The World Resources Institute (WRI) conducted the studies in collaboration with local agencies.
“Coastal ecosystem valuation has contributed to better-informed and more holistic decision-making about resource use, has helped in the justification of policies and investments that protect coastal ecosystems or promote their sustainable use, and has helped with the identification of sources of finance for coastal conservation,” noted a UNEP release.
“WRI proposed a valuation methodology based on typical economic analyses used by infrastructure decision-makers, but tailored for water resource managers and updated to consider ecological and health co-benefits from wastewater treatment. The valuation methodology used is a cost-benefit analysis, which evaluates the marginal improvements to ecosystem and human health as a result of improved wastewater management, and compares these with marginal costs,” it added.
Among other things, the studies aim to improve local and national capacity for wastewater management, in line with project objectives to:
- identify infrastructure investment options for wastewater management, for both green and grey infrastructure;
- value costs and benefits of possible wastewater management options, including both direct and indirect benefits; and
- develop a greater understanding and capacity for valuing coastal ecosystems and wastewater management options and improving regional understanding of the connection between wastewater treatment and coastal ecosystems.
Meanwhile, Jamaica has set itself a target for the use of wastewater, as reflected in the new draft Water Sector Policy and Implementation Plan. The plan, states: “The Government encourages the re-use of treated wastewater where it is safe and economical.
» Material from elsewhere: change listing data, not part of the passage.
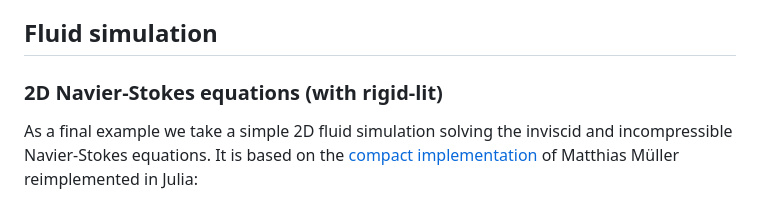
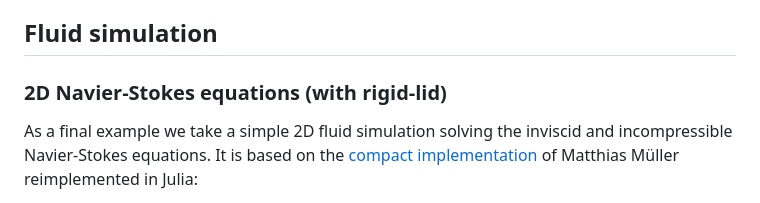
Before and after one commit to Alexander-Barth/FluidSimDemo-WebAssembly, a Markdown page: README.md, the part around the change. GitHub-like rendering.

```diff
--- a/README.md
+++ b/README.md
@@ -142,7 +142,7 @@ by the caller.
 
 ## Fluid simulation
 
-### 2D Navier-Stokes equations (with rigid-lit)
+### 2D Navier-Stokes equations (with rigid-lid)
 
 As a final example we take a simple 2D fluid simulation solving the inviscid and incompressible Navier-Stokes equations.
 It is based on the [compact implementation](https://github.com/matthias-research/pages/blob/master/tenMinutePhysics/17-fluidSim.html) of
```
Wastewater that is properly treated at sewage treatment plants may be safe for activities such as irrigation and some industrial processes.”
“Over the longer term and something we definitely have to give more consideration to is reusing treated water for irrigation purposes and that would free up more of the freshwater that currently goes to irrigation for domestic purposes,” said Colonel Oral Khan, chief technical director in the Ministry of Water, Land, Environment, and Climate Change.
The island has been hard hit by unusually low levels of rainfall, which have prompted water lock-offs by the National Water Commission.